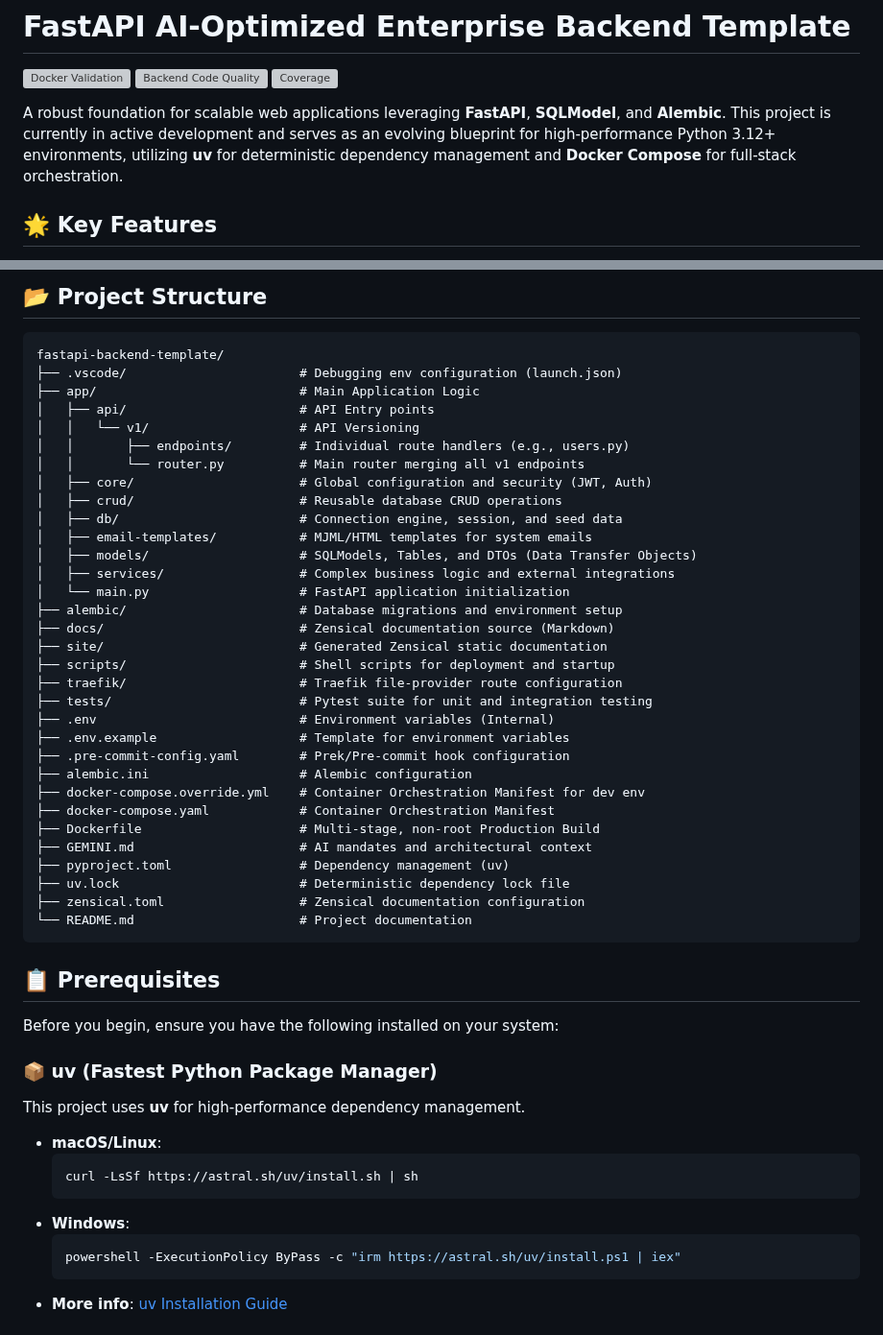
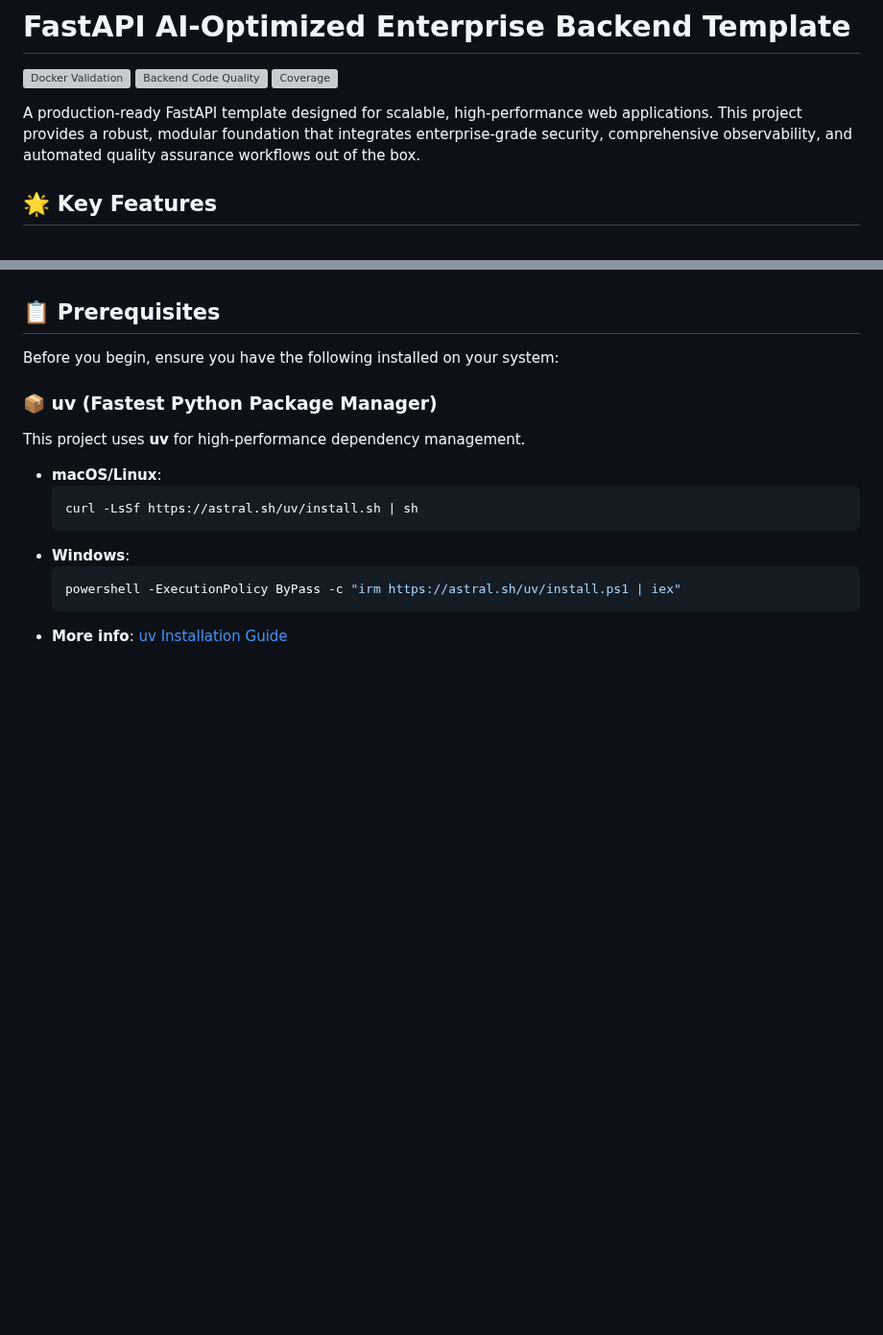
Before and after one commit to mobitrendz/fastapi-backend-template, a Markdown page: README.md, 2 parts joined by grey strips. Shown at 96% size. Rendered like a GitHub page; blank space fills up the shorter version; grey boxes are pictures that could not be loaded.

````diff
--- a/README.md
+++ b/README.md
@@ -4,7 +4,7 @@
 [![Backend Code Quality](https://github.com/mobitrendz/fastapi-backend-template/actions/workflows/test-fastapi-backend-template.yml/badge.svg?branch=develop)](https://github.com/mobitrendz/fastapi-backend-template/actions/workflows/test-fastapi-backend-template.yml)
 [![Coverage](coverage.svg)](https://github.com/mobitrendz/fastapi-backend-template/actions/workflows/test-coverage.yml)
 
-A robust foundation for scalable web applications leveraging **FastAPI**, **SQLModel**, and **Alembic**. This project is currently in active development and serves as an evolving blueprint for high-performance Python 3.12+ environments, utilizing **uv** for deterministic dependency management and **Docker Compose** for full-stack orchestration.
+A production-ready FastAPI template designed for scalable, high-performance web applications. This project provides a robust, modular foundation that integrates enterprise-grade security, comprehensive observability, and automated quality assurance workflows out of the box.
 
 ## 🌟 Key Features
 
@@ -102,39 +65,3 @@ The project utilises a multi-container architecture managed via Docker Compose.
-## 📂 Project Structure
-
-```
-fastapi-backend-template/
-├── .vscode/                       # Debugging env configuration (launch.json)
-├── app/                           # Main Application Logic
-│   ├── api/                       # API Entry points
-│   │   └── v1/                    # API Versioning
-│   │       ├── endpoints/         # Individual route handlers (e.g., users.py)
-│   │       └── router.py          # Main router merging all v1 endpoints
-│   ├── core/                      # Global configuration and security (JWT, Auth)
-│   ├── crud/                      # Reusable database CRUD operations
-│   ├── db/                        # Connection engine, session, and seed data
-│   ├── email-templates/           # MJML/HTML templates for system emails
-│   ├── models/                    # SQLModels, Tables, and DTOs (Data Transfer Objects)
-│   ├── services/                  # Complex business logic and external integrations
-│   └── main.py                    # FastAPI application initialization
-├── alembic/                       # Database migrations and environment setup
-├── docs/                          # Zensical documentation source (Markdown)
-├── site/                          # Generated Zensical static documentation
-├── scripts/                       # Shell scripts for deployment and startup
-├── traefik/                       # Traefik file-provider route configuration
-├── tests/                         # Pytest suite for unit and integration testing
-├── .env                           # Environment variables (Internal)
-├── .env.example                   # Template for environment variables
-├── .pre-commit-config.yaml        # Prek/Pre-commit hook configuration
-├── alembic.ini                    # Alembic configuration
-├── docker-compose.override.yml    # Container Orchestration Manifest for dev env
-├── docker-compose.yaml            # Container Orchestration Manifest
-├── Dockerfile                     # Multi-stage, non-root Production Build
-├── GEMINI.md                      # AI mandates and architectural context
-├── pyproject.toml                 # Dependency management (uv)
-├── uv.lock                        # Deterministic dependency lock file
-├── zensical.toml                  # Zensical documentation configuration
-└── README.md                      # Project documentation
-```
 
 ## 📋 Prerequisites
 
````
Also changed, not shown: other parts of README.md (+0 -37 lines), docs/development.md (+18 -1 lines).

Exercise description - Every entry above is to be copied verbatim, with the pictures removed.

Reply -
Before and after one commit to mobitrendz/fastapi-backend-template, a Markdown page: README.md, 2 parts joined by grey strips. Shown at 96% size. Rendered like a GitHub page; blank space fills up the shorter version; grey boxes are pictures that could not be loaded.

````diff
--- a/README.md
+++ b/README.md
@@ -4,7 +4,7 @@
 [![Backend Code Quality](https://github.com/mobitrendz/fastapi-backend-template/actions/workflows/test-fastapi-backend-template.yml/badge.svg?branch=develop)](https://github.com/mobitrendz/fastapi-backend-template/actions/workflows/test-fastapi-backend-template.yml)
 [![Coverage](coverage.svg)](https://github.com/mobitrendz/fastapi-backend-template/actions/workflows/test-coverage.yml)
 
-A robust foundation for scalable web applications leveraging **FastAPI**, **SQLModel**, and **Alembic**. This project is currently in active development and serves as an evolving blueprint for high-performance Python 3.12+ environments, utilizing **uv** for deterministic dependency management and **Docker Compose** for full-stack orchestration.
+A production-ready FastAPI template designed for scalable, high-performance web applications. This project provides a robust, modular foundation that integrates enterprise-grade security, comprehensive observability, and automated quality assurance workflows out of the box.
 
 ## 🌟 Key Features
 
@@ -102,39 +65,3 @@ The project utilises a multi-container architecture managed via Docker Compose.
-## 📂 Project Structure
-
-```
-fastapi-backend-template/
-├── .vscode/                       # Debugging env configuration (launch.json)
-├── app/                           # Main Application Logic
-│   ├── api/                       # API Entry points
-│   │   └── v1/                    # API Versioning
-│   │       ├── endpoints/         # Individual route handlers (e.g., users.py)
-│   │       └── router.py          # Main router merging all v1 endpoints
-│   ├── core/                      # Global configuration and security (JWT, Auth)
-│   ├── crud/                      # Reusable database CRUD operations
-│   ├── db/                        # Connection engine, session, and seed data
-│   ├── email-templates/           # MJML/HTML templates for system emails
-│   ├── models/                    # SQLModels, Tables, and DTOs (Data Transfer Objects)
-│   ├── services/                  # Complex business logic and external integrations
-│   └── main.py                    # FastAPI application initialization
-├── alembic/                       # Database migrations and environment setup
-├── docs/                          # Zensical documentation source (Markdown)
-├── site/                          # Generated Zensical static documentation
-├── scripts/                       # Shell scripts for deployment and startup
-├── traefik/                       # Traefik file-provider route configuration
-├── tests/                         # Pytest suite for unit and integration testing
-├── .env                           # Environment variables (Internal)
-├── .env.example                   # Template for environment variables
-├── .pre-commit-config.yaml        # Prek/Pre-commit hook configuration
-├── alembic.ini                    # Alembic configuration
-├── docker-compose.override.yml    # Container Orchestration Manifest for dev env
-├── docker-compose.yaml            # Container Orchestration Manifest
-├── Dockerfile                     # Multi-stage, non-root Production Build
-├── GEMINI.md                      # AI mandates and architectural context
-├── pyproject.toml                 # Dependency management (uv)
-├── uv.lock                        # Deterministic dependency lock file
-├── zensical.toml                  # Zensical documentation configuration
-└── README.md                      # Project documentation
-```
 
 ## 📋 Prerequisites
 
````
Also changed, not shown: other parts of README.md (+0 -37 lines), docs/development.md (+18 -1 lines).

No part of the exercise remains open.